[Stored items from a collection]
::::

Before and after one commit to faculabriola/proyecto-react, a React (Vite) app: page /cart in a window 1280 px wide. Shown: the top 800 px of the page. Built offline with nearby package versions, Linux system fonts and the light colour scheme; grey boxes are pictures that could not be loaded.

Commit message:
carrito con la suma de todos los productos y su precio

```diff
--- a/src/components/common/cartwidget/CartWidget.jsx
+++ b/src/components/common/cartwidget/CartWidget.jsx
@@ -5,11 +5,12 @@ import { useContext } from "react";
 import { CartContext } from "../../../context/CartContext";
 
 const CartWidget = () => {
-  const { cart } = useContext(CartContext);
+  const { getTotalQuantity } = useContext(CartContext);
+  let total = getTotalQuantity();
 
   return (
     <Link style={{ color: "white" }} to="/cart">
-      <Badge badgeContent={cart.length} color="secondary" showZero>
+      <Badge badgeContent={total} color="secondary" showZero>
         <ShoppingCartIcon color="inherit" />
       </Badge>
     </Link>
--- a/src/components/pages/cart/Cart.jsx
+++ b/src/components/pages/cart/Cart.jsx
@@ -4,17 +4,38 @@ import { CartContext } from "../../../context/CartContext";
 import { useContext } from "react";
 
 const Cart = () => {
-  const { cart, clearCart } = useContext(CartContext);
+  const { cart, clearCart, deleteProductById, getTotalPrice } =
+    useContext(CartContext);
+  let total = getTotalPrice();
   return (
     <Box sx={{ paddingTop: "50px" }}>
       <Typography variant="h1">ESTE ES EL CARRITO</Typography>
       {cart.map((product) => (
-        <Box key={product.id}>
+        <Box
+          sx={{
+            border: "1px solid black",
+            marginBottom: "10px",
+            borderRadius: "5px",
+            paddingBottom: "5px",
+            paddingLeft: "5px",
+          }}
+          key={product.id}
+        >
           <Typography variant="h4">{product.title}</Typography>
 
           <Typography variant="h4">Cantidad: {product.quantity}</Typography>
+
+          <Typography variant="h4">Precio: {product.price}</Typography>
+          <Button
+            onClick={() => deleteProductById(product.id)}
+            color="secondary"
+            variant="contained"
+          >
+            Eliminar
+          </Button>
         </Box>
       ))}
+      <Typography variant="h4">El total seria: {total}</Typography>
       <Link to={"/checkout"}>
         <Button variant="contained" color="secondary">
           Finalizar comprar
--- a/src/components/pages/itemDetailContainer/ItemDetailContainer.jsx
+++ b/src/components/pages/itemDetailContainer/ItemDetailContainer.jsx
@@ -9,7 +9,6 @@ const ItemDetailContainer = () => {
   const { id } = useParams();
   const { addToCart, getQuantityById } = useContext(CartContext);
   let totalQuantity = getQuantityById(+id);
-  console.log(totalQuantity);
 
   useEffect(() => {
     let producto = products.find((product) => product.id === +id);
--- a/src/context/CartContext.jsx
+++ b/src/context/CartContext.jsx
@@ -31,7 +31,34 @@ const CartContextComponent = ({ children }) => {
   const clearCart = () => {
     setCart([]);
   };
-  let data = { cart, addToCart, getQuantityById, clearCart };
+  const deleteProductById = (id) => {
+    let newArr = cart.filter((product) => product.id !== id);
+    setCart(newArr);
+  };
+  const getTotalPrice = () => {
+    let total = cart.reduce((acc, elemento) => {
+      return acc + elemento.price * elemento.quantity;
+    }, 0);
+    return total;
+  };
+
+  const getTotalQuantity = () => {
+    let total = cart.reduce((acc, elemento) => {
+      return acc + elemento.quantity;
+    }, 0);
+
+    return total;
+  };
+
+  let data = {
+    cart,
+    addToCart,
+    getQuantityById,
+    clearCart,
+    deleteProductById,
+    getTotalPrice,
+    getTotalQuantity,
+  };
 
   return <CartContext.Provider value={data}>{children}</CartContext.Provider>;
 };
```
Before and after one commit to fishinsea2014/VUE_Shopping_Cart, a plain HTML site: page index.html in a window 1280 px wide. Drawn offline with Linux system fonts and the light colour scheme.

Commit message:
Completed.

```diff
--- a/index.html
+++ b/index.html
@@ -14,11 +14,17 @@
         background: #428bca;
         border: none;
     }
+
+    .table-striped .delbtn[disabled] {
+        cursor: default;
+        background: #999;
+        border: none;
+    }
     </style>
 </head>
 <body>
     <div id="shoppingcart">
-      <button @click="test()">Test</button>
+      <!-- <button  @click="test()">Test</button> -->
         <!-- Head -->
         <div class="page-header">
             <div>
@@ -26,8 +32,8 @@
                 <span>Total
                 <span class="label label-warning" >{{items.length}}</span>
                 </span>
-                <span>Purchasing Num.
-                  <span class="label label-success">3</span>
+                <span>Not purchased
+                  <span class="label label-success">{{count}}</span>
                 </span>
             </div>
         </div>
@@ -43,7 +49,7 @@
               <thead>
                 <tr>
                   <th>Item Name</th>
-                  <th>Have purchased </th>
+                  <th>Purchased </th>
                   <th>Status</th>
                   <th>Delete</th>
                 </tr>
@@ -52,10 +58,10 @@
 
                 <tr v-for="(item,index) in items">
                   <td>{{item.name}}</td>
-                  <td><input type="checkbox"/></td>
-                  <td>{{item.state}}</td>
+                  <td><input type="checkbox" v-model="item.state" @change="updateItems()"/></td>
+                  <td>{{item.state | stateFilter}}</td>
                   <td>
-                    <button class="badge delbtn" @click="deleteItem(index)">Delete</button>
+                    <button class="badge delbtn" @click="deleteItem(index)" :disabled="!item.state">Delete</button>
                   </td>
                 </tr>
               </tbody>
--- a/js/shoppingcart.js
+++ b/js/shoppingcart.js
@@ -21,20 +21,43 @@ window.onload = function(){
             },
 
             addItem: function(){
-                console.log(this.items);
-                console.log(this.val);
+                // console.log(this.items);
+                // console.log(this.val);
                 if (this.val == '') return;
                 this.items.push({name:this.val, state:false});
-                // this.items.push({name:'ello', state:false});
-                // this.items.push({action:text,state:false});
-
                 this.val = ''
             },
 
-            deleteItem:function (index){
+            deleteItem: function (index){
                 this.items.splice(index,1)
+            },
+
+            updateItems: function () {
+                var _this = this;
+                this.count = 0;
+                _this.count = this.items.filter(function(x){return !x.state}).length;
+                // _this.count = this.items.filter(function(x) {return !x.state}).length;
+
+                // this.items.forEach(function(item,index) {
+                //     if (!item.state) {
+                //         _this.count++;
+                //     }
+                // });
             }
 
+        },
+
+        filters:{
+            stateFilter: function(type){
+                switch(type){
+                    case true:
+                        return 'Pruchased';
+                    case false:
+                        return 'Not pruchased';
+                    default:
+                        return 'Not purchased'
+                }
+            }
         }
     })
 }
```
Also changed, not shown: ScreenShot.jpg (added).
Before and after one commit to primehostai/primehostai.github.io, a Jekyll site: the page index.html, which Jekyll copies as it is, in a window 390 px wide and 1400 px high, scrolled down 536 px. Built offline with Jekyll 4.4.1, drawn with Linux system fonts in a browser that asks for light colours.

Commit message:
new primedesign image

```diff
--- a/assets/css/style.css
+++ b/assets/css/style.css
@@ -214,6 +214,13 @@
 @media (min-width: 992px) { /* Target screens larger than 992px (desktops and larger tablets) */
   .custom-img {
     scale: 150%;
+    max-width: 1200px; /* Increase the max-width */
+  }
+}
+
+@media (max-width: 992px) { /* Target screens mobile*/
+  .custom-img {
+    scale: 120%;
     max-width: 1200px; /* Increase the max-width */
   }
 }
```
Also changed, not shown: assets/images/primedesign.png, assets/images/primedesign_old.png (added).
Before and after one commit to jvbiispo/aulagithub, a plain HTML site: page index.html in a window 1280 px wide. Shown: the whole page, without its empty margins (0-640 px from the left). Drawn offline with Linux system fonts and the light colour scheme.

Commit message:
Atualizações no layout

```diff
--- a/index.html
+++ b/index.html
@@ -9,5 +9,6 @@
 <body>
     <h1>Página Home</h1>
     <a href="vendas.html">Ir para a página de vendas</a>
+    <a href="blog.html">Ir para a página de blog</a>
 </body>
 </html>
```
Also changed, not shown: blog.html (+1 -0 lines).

::::

## What is needed
Looking at the records above, state the number of lines where the word "variant" occurs, and write nothing beyond it.

## Result of this task
7